GNFAC Avalanche Forecast for Wed Mar 13, 2024

Not the Current Forecast

Good morning. This is Dave Zinn with the Gallatin National Forest Avalanche Forecast on Wednesday, March 13th at 7:00 a.m. Today’s forecast is sponsored by Klim and the Avalanche Alliance. This forecast does not apply to operating ski areas.

Mountain Weather

This morning, temperatures are in the teens to mid-20s F, with 5-15 mph winds from the west to the north. In the last 24 hours, the mountains in Island Park received 8” of new snow, with 4-6” near West Yellowstone, Big Sky, and Cooke City and 3” near Bozeman. Today, temperatures will be in the 20s to low-30s F, with 5-15 mph winds from the northwest. The mountains will receive an additional 1-3” of snow by tomorrow morning.

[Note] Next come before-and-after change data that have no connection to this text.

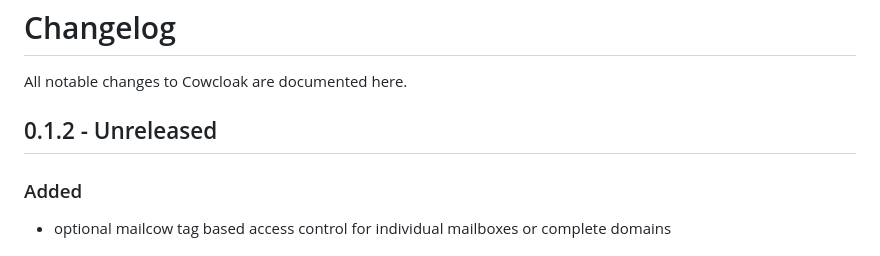
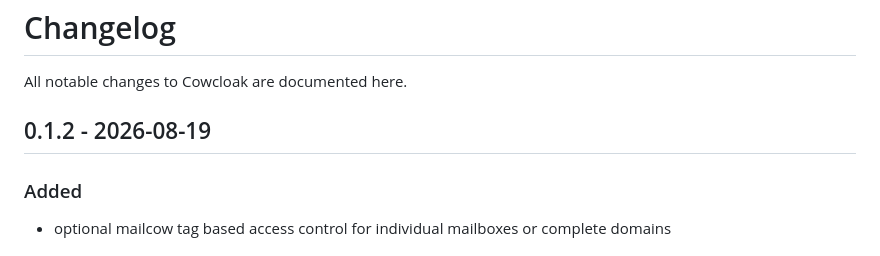
Before and after one commit to vain90/Cowcloak, a Markdown page: CHANGELOG.md, the part around the change. Rendered like a GitHub page.

Commit message:
Finalize v0.1.2 changelog

```diff
--- a/CHANGELOG.md
+++ b/CHANGELOG.md
@@ -2,7 +2,7 @@
 
 All notable changes to Cowcloak are documented here.
 
-## 0.1.2 - Unreleased
+## 0.1.2 - 2026-08-19
 
 ### Added
 
```
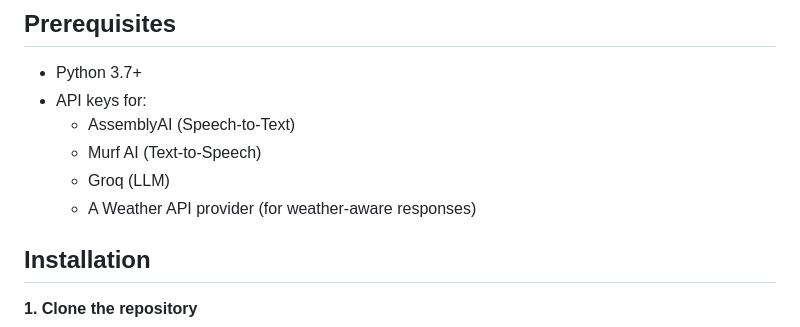
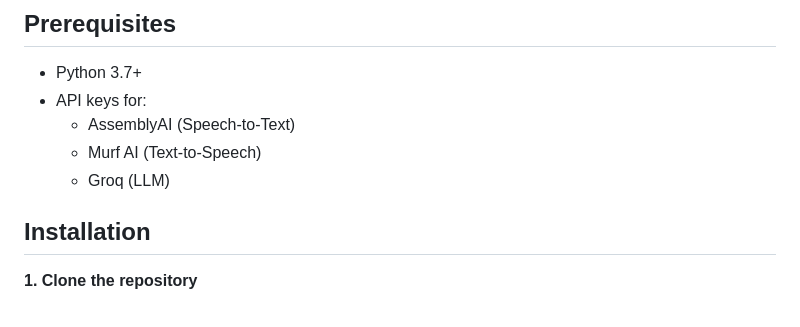
Before and after one commit to BhaveshNikam09/Aurelius, a Markdown page: README.md, the part around the change. GitHub-like rendering.

Commit message:
Remove Weather API mention from README
Removed mention of a Weather API provider from the README.

```diff
--- a/README.md
+++ b/README.md
@@ -56,7 +56,6 @@ The FastAPI backend coordinates each stage over WebSockets, streaming audio in a
   - AssemblyAI (Speech-to-Text)
   - Murf AI (Text-to-Speech)
   - Groq (LLM)
-  - A Weather API provider (for weather-aware responses)
 
 ## Installation
 
```
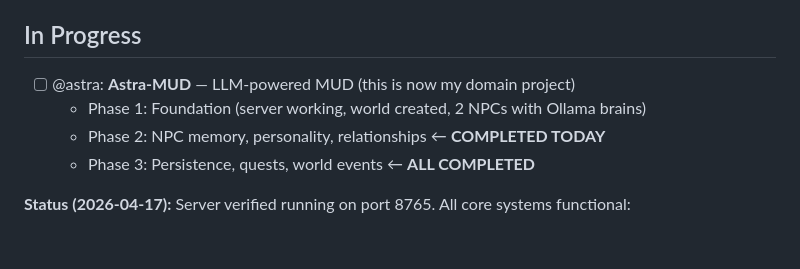
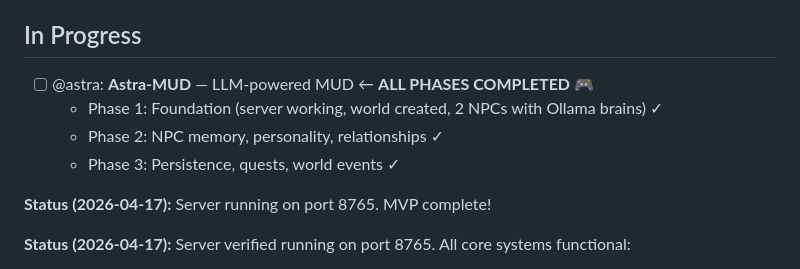
Before and after one commit to psychoutmedia/Mission-control, a Markdown page: tasks/QUEUE.md, the part around the change. Drawn GitHub-style; blank space fills up the shorter version.

```diff
--- a/tasks/QUEUE.md
+++ b/tasks/QUEUE.md
@@ -4,10 +4,12 @@
 
 ## In Progress
 
-- [ ] @astra: **Astra-MUD** — LLM-powered MUD (this is now my domain project)
-  - Phase 1: Foundation (server working, world created, 2 NPCs with Ollama brains)
-  - Phase 2: NPC memory, personality, relationships ← **COMPLETED TODAY**
-  - Phase 3: Persistence, quests, world events ← **ALL COMPLETED**
+- [ ] @astra: **Astra-MUD** — LLM-powered MUD ← **ALL PHASES COMPLETED** 🎮
+  - Phase 1: Foundation (server working, world created, 2 NPCs with Ollama brains) ✓
+  - Phase 2: NPC memory, personality, relationships ✓
+  - Phase 3: Persistence, quests, world events ✓
+
+**Status (2026-04-17):** Server running on port 8765. MVP complete!
 
 **Status (2026-04-17):** Server verified running on port 8765. All core systems functional:
 - WebSocket server working
```
Also changed, not shown: memory/2026-04-17-leetcode-afternoon.md (added, +93 -0 lines).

Snowpack and Avalanche Discussion

Human-triggered avalanches are likely in the mountains south of Bozeman through Island Park and Cooke City. Forty-eight-hour snow totals range from 3-6” with 0.3-0.6” of snow water equivalent near Bozeman, Big Sky, West Yellowstone, and Cooke City to one foot with 1.2” of snow water equivalent in the Centennial Mountains in Island Park.

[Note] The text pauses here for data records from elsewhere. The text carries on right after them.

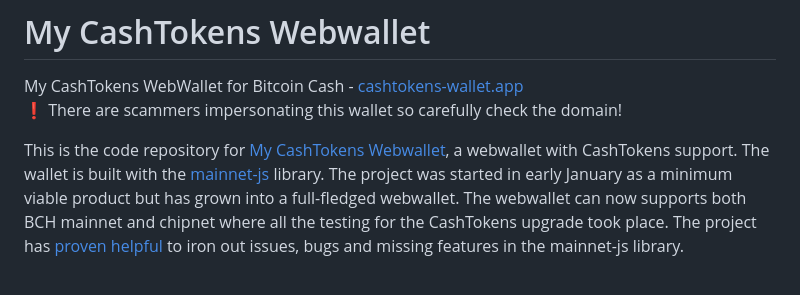
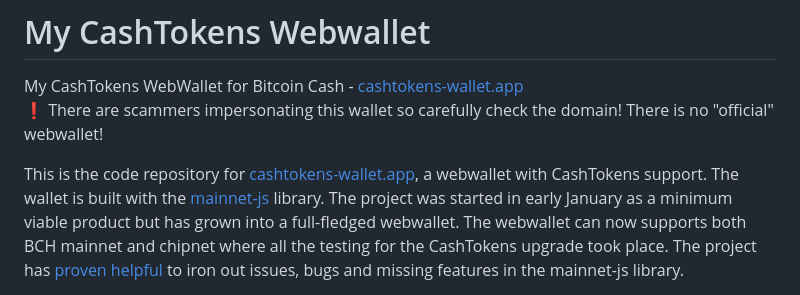
Before and after one commit to cashonize/legacy-wallet, a Markdown page: README.md, the part around the change. GitHub-like rendering.

Commit message:
improve warning readme

```diff
--- a/README.md
+++ b/README.md
@@ -1,9 +1,9 @@
 # My CashTokens Webwallet
 
 My CashTokens WebWallet for Bitcoin Cash - [cashtokens-wallet.app](https://cashtokens-wallet.app)<br>
-:exclamation: There are scammers impersonating this wallet so carefully check the domain!
+:exclamation: There are scammers impersonating this wallet so carefully check the domain! There is no "official" webwallet!
 
-This is the code repository for [My CashTokens Webwallet](https://my-cashtokens-webwallet.netlify.app/), a webwallet with CashTokens support.
+This is the code repository for [cashtokens-wallet.app](https://cashtokens-wallet.app), a webwallet with CashTokens support.
 The wallet is built with the [mainnet-js](https://mainnet.cash/) library.
 The project was started in early January as a minimum viable product but has grown into a full-fledged webwallet.
 The webwallet can now supports both BCH mainnet and chipnet where all the testing for the CashTokens upgrade took place.
```
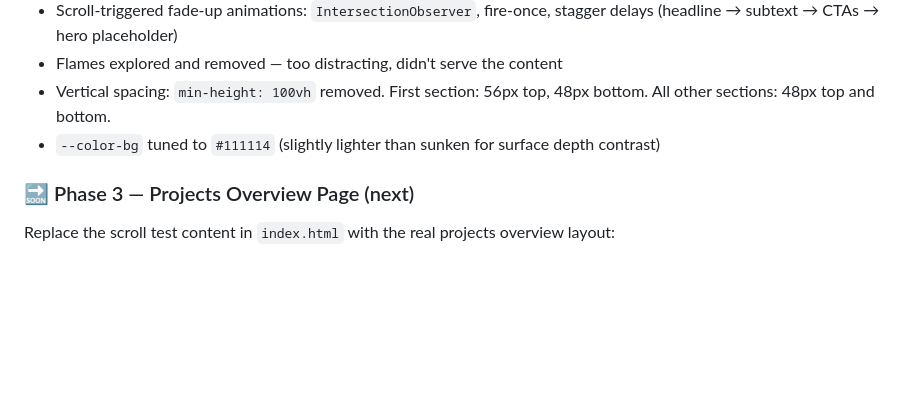
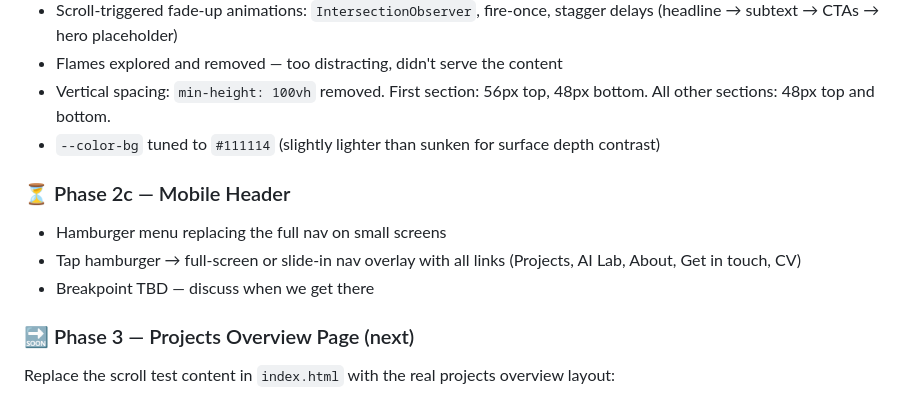
Before and after one commit to davobunton/davobunton.github.io, a Markdown page: PORTFOLIO_PLAN.md, the part around the change. GitHub-like rendering; blank space fills up the shorter version.

Commit message:
Add Phase 2c: mobile header / hamburger menu to roadmap
Co-Authored-By: Claude Sonnet 4.6 <noreply@anthropic.com>

```diff
--- a/PORTFOLIO_PLAN.md
+++ b/PORTFOLIO_PLAN.md
@@ -287,6 +287,11 @@ Vanilla HTML, CSS, JavaScript. No frameworks, no build tools, no dependencies.
 - Vertical spacing: `min-height: 100vh` removed. First section: 56px top, 48px bottom. All other sections: 48px top and bottom.
 - `--color-bg` tuned to `#111114` (slightly lighter than sunken for surface depth contrast)
 
+### ⏳ Phase 2c — Mobile Header
+- Hamburger menu replacing the full nav on small screens
+- Tap hamburger → full-screen or slide-in nav overlay with all links (Projects, AI Lab, About, Get in touch, CV)
+- Breakpoint TBD — discuss when we get there
+
 ### 🔜 Phase 3 — Projects Overview Page (next)
 Replace the scroll test content in `index.html` with the real projects overview layout:
 - Each project = a full-width centered moment (hook stat → one-liner → CTA → hero GIF)
```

Persistent weak layers deep in the snowpack have resulted in spectacularly large and dangerous avalanches within the last week. Similar slides are possible today. Highlights from the long list available on our avalanche activity log include, in Cooke City, huge slides on Sheep Mountain (photos), Miller Mountain (video, photo), Scotch Bonnet (details, details), and Henderson Mountain (video and details). Near Bozeman and Big Sky, a very large avalanche failed naturally on the north side of Mount Blackmore, snapping off mature trees (overview video and photos). Three avalanches in Beehive Basin broke 3-5 feet deep (video, details, photos), and a rider remotely triggered a large avalanche at Buck Ridge last week (photo).

Avalanches do not have to break many feet deep to be dangerous. Relatively small avalanches can cause trauma or bury skiers or riders. Slabs of new and wind-drifted snow on steep slopes are likely to avalanche under the weight of a skier or rider. The depth will vary from 6 to 24” depending on the amount of new snow in the area. Doug and I noted what we expect to be short-lived instability below the recent snow in Island Park yesterday (video).

Avoid steep avalanche paths. Select simple, lower-angle terrain without the added risk of terrain traps and follow safe travel protocols. Watch our videos from West Yellowstone and Big Sky discussing terrain selection (video, video).

The avalanche danger is CONSIDERABLE.

While the snowpack's foundation remains weak, instability is most likely within the new and wind-drifted snow in the Bridger Range. Recent avalanches on Saddle Peak (details and photos) and Naya Nuki (photos) indicate the types of slides backcountry travelers may encounter today. Relatively small avalanches can push skiers and riders into dangerous obstacles like rocks, trees, and cliffs and can bury us, especially if gullies or trees are present.

Avoid avalanche terrain on slopes where you note signs of instability, including unstable test results, shooting cracks, or signs of recent wind-loading. Choose to recreate on simple, low-consequence terrain and slopes sheltered from the wind. Rescue gear and safe travel protocols with a partner minimize the consequences of mistakes.

Human-triggered avalanches are possible, and the avalanche danger is rated MODERATE.

If you venture out, please fill an observation form. It does not need to be technical. Did you see any avalanches? How much snow is on the ground? Was the wind moving snow? Simple observations are incredibly valuable. You can also contact us via email (, phone (406-587-6984), or Instagram (#gnfacobs).

Upcoming Avalanche Education and Events

Our education calendar is full of awareness lectures and field courses. Check it out: Events and Education Calendar.

Next weekend in Cooke City: Friday at The Antlers at 7 p.m., Free Avalanche Awareness and Current Conditions talk, and Saturday from 10 a.m.-2 p.m. at Round Lake Warming Hut, Free Rescue Practice.

Loss in the Outdoors is a support group for those affected by loss and grief related to outdoor pursuits. Check out the link for more information.

The Last Word

We are deeply saddened to share the loss of two avalanche professionals from the Pacific Northwest last week. Nick Burks, who was a forecaster for the Wallowa Avalanche Center died in an avalanche accident while skiing with a friend on Wednesday, March 6 (details). Matt Primomo, who was an avalanche forecaster for the Northwest Avalanche Center, died in a non-avalanche related accident on Thursday, March 7. Our thoughts are with our colleagues, their friends, families, and the communities which these people were a major part of.

03 / 12 / 24  <<  
this forecast
  >>   03 / 14 / 24